It’s time for those of us who believe in the strength of the family unit and claim to be Catholic, to put our money where our mouths are and say, “No it is never right for any business owner to ever be forced to violate his or her own conscience when it comes to artificial birth control and abortion. And this is also true for each and every member of the human family.” The time has come for us to get off our butts and realize that the lives of the poor, the young, and the disadvantaged are not less important that those of us who have been innumerably blessed. We need to acknowledge that artificial birth control leads down the long slippery slope away from family and towards more sin up-to and including abortion. And if we are called to support our own daughters by educating them on the blessings of chastity and virginity and not pump them full of birth control pills and devices, we must insist that there be other ways rather than asking the poor and disadvantaged to consume mass quantities of hormones through their bodies or implanting dangerous foreign objects.
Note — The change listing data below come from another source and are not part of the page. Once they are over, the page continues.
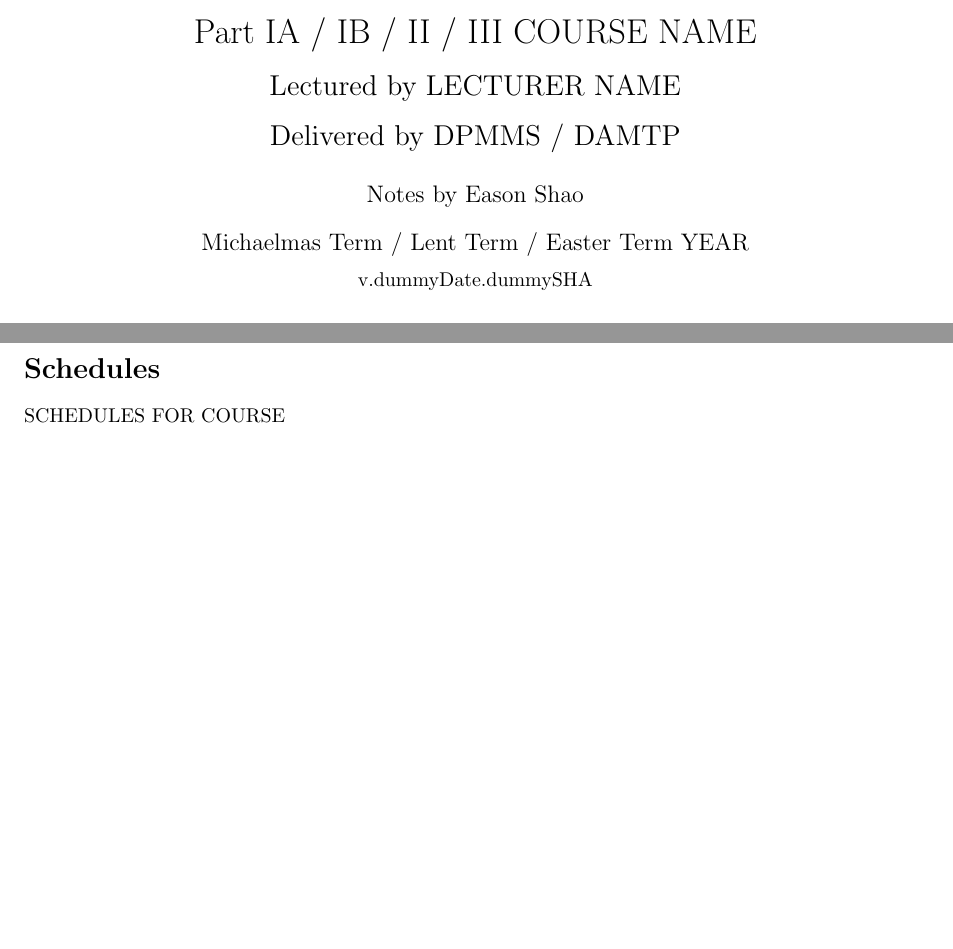
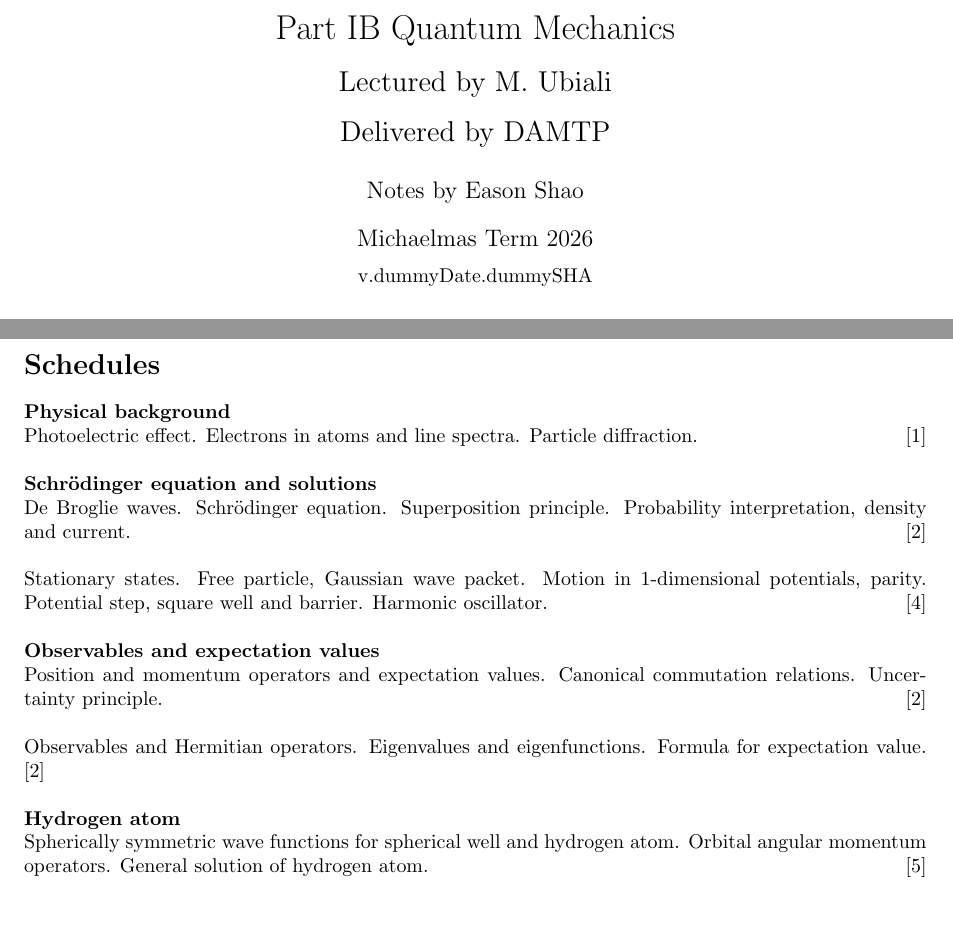
Before and after one commit to EasonSYC/ib-damtp-quantum-mechanics-mt-2026, a LaTeX document (main.tex, which reads 0-schedules.tex): two parts of pages 1 and 2 of 2, joined at a grey line, cut at the place of the change. Compiled offline with pdfLaTeX; a LaTeX package or settings file that is missing is left out.

Commit message:
quantum mechanics.

```diff
--- a/0-schedules.tex
+++ b/0-schedules.tex
@@ -1,4 +1,14 @@
 \section*{Schedules}
 \label{sec:schedules}
 
-SCHEDULES FOR COURSE
+\scheduleSection{Physical background}{1}{Photoelectric effect. Electrons in atoms and line spectra. Particle diffraction.}
+
+\scheduleSection{Schr\"{o}dinger equation and solutions}{2}{De Broglie waves. Schr\"{o}dinger equation. Superposition principle. Probability interpretation, density and current.}
+
+\contentSection{4}{Stationary states. Free particle, Gaussian wave packet. Motion in 1-dimensional potentials, parity. Potential step, square well and barrier. Harmonic oscillator.}
+
+\scheduleSection{Observables and expectation values}{2}{Position and momentum operators and expectation values. Canonical commutation relations. Uncertainty principle.}
+
+\contentSection{2}{Observables and Hermitian operators. Eigenvalues and eigenfunctions. Formula for expectation value.}
+
+\scheduleSection{Hydrogen atom}{5}{Spherically symmetric wave functions for spherical well and hydrogen atom. Orbital angular momentum operators. General solution of hydrogen atom.}
--- a/main.tex
+++ b/main.tex
@@ -4,9 +4,3 @@
 \newcommand{\algorithmautorefname}{Algorithm}
 \newcommand{\listingautorefname}{Listing}
 
-\newcommand{\Part}{IA / IB / II / III}
-\newcommand{\Department}{DPMMS / DAMTP}
-\newcommand{\Course}{COURSE NAME}
-\newcommand{\Term}{Michaelmas Term / Lent Term / Easter Term}
-\newcommand{\Year}{YEAR}
-\newcommand{\Lecturer}{LECTURER NAME}
```
Also changed, not shown: README.md, main.tex (8 more changed lines).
Family values can be taught a lot of ways. Birth control is NOT one of them.